> [TASK DETAILS]: Consider the records below. How many of their lines include the word "Phase"? State the number and nothing else.

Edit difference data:
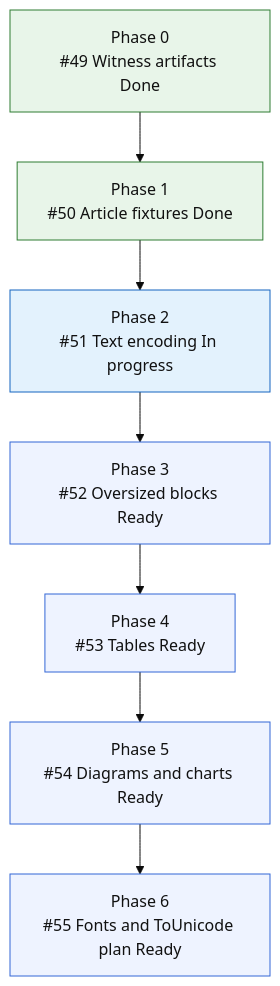
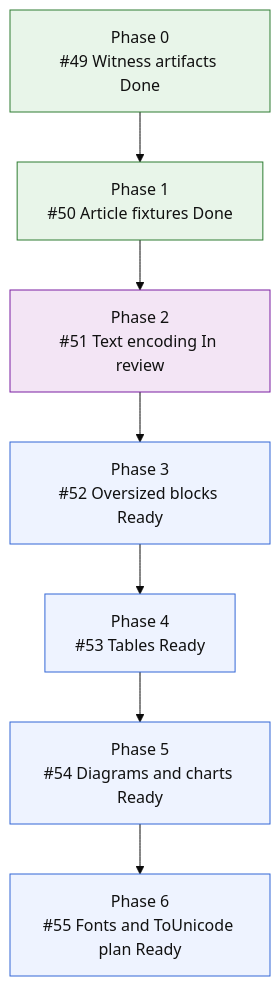
Before and after one commit to mihaelamj/MarkdownPDF: the second of 2 diagrams in README.md, drawn with Mermaid (base theme).

Commit message:
docs(roadmap): move text encoding to review

````diff
--- a/README.md
+++ b/README.md
@@ -212,21 +212,21 @@
 ```mermaid
 flowchart TD
     F0["Phase 0<br/>#49 Witness artifacts Done"]
     F1["Phase 1<br/>#50 Article fixtures Done"]
-    F2["Phase 2<br/>#51 Text encoding In progress"]
+    F2["Phase 2<br/>#51 Text encoding In review"]
     F3["Phase 3<br/>#52 Oversized blocks Ready"]
     F4["Phase 4<br/>#53 Tables Ready"]
     F5["Phase 5<br/>#54 Diagrams and charts Ready"]
     F6["Phase 6<br/>#55 Fonts and ToUnicode plan Ready"]
 
     F0 --> F1 --> F2 --> F3 --> F4 --> F5 --> F6
 
     classDef done fill:#e8f5e9,stroke:#2e7d32,color:#111;
     classDef active fill:#e3f2fd,stroke:#1565c0,color:#111;
     classDef review fill:#f3e5f5,stroke:#7b1fa2,color:#111;
     classDef next fill:#fff8e1,stroke:#f9a825,color:#111;
     classDef todo fill:#eef3ff,stroke:#3367d6,color:#111;
     class F0,F1 done;
-    class F2 active;
+    class F2 review;
     class F3,F4,F5,F6 todo;
 ```
````
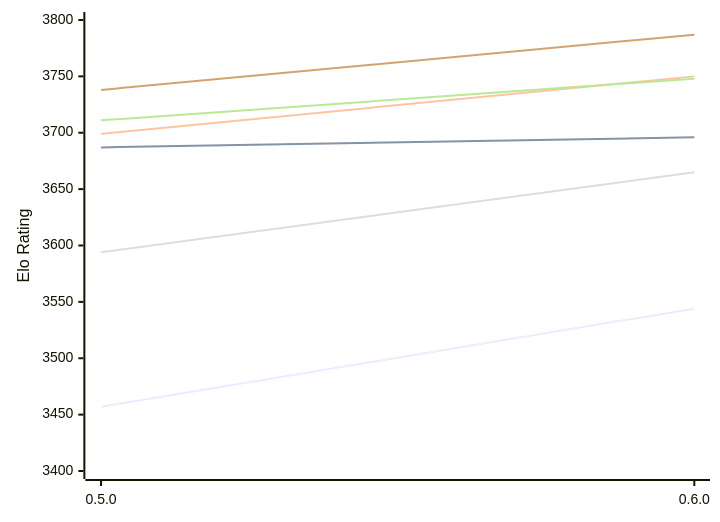
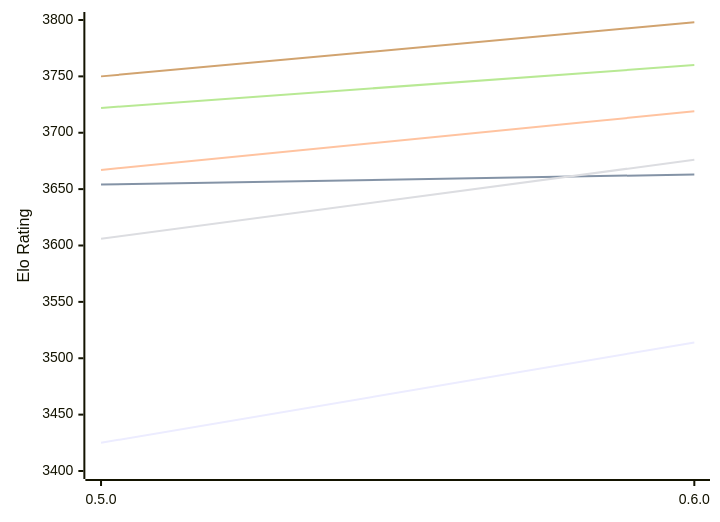
One commit to computer-chess-index/cci changed the diagram in engines/Incipit.md. Above: the diagram before and after it, drawn with Mermaid. The commit also changed other lines of this file, not shown here.

Commit message:
Update CCI Ratings (ELO VLTC) - 2026-11-12

````diff
--- a/engines/Incipit.md
+++ b/engines/Incipit.md
@@ -49,12 +49,12 @@
 ```mermaid
 %%{init: {"theme":"base","themeVariables":{"seriesColors:['#a3a3a3','#222221','#faa371']}}}%%
 xychart-beta
   x-axis ["0.5.0", "0.6.0"]
   y-axis "Elo Rating" 3400 --> 3800
-  line "E1: STC (8.0+0.08s)" [3457, 3544]
-  line "E1: LTC (60.0+0.60s)" [3687, 3696]
-  line "E1: VLTC (2m24s+1.12s)" [3699, 3750]
-  line "P1: STC (8.0+0.08s)" [3594, 3665]
-  line "P1: LTC (60.0+0.60s)" [3711, 3748]
-  line "P1: VLTC (2m24s+1.12s)" [3738, 3787]
+  line "E1: STC (8.0+0.08s)" [3425, 3514]
+  line "E1: LTC (60.0+0.60s)" [3654, 3663]
+  line "E1: VLTC (2m24s+1.12s)" [3667, 3719]
+  line "P1: STC (8.0+0.08s)" [3606, 3676]
+  line "P1: LTC (60.0+0.60s)" [3722, 3760]
+  line "P1: VLTC (2m24s+1.12s)" [3750, 3798]
 ```
````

> [RESPONSE FOR THIS EXERCISE]: 8